> [EXERCISE GOAL] Scan the data below for the string "index". Copy every line where it appears.

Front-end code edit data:
***

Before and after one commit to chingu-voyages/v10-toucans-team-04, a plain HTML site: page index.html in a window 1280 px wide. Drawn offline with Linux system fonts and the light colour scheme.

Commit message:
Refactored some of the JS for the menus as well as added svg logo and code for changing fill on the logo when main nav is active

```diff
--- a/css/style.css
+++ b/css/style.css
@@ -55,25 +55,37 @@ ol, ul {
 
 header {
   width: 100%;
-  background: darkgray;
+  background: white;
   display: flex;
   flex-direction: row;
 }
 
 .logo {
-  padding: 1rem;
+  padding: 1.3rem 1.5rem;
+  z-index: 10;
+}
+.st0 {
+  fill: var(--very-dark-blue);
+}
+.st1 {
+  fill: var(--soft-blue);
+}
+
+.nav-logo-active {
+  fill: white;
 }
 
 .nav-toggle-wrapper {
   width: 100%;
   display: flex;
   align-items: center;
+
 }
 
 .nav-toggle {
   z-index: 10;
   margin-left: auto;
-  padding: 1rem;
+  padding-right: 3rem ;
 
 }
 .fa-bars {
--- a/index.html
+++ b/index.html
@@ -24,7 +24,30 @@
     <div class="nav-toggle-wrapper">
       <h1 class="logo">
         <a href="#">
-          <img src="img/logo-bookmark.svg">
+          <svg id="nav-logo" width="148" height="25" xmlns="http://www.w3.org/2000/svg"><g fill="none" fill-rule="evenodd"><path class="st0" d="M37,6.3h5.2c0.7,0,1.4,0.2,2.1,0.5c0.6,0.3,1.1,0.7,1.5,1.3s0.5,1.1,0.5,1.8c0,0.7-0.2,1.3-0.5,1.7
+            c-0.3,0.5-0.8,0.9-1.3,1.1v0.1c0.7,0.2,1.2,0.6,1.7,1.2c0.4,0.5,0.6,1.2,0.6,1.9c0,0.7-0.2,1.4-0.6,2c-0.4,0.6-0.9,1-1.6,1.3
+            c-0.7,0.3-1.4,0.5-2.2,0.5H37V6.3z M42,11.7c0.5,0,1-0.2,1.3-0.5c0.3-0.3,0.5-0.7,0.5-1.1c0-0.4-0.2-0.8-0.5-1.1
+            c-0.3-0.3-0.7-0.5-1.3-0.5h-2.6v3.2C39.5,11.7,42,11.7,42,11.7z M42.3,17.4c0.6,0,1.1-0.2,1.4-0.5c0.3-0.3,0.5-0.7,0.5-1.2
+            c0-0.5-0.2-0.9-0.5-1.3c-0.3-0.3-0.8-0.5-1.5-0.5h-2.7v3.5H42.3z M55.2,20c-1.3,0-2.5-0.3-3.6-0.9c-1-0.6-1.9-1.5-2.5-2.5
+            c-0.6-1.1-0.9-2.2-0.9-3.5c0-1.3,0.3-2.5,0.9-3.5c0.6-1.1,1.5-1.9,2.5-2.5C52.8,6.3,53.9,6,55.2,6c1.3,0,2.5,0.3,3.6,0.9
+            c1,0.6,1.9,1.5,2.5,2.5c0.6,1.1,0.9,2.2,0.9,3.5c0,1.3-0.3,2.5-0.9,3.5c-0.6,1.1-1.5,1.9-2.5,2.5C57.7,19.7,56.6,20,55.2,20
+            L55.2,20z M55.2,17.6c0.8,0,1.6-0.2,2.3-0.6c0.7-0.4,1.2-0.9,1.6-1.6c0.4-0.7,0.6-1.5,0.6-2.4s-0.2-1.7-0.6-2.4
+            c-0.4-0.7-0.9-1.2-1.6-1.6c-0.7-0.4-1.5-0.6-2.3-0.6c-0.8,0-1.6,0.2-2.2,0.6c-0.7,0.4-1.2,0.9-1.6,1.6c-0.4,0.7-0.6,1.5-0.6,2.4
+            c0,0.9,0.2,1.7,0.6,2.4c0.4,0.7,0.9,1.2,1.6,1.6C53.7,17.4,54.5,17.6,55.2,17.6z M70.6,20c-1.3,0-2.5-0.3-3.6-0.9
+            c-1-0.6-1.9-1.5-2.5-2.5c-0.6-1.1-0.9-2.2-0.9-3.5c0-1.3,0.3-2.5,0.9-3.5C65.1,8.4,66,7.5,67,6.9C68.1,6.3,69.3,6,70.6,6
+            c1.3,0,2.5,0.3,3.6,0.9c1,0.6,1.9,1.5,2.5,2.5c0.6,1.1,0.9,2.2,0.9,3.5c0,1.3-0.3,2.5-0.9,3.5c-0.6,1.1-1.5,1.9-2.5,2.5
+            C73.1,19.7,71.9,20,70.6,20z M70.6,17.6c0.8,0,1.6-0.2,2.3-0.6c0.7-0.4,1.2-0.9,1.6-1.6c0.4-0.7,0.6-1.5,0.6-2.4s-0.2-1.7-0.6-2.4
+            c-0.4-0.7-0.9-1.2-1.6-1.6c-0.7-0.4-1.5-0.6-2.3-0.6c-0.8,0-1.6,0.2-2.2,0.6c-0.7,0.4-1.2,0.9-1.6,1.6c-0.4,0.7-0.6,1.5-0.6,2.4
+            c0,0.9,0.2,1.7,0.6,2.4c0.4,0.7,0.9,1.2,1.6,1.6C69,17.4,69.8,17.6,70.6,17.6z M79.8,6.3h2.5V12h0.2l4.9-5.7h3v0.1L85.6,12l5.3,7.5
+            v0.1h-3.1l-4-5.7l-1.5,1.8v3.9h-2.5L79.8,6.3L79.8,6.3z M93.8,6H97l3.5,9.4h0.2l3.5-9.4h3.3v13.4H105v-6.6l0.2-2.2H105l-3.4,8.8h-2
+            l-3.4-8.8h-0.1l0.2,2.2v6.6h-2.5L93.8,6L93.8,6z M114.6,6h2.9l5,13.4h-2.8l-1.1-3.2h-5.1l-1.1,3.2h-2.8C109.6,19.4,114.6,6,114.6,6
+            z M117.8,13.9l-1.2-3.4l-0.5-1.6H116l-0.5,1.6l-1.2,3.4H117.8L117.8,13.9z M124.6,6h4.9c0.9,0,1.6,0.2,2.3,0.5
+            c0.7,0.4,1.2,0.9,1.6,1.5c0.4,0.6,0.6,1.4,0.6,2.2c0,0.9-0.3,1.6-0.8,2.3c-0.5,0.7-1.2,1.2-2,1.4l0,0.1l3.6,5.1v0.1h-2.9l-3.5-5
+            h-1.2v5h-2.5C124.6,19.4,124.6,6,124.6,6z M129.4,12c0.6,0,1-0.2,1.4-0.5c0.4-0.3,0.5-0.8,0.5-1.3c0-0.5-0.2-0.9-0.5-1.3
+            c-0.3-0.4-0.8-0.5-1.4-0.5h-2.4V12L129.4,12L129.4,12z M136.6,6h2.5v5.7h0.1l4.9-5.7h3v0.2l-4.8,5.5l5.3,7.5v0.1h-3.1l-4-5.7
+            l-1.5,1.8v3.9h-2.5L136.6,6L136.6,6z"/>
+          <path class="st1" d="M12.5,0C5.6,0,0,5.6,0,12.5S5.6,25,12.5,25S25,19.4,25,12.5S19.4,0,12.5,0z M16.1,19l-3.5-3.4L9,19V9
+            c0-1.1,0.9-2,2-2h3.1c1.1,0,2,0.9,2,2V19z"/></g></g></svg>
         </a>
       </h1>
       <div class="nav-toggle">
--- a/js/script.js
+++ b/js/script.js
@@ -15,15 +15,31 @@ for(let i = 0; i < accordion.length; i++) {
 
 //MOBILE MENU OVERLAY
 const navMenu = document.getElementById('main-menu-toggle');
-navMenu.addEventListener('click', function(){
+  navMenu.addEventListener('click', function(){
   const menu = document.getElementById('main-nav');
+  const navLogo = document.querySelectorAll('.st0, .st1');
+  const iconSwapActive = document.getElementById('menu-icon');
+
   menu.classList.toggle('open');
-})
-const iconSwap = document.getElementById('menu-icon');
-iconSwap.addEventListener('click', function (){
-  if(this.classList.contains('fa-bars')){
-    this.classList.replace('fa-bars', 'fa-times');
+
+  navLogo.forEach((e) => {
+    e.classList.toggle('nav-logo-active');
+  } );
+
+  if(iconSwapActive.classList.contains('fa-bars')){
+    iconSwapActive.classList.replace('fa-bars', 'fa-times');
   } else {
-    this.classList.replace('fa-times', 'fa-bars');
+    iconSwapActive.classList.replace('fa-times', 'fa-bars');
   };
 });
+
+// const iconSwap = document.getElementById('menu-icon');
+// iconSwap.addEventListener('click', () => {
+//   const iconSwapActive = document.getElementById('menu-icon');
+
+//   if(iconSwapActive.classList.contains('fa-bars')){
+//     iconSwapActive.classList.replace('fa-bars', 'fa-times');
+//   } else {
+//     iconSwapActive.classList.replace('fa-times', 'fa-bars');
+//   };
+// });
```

***

> [ANSWER FOR THE TASK]
Before and after one commit to chingu-voyages/v10-toucans-team-04, a plain HTML site: page index.html in a window 1280 px wide. Drawn offline with Linux system fonts and the light colour scheme.
+  z-index: 10;
   z-index: 10;
--- a/index.html
+++ b/index.html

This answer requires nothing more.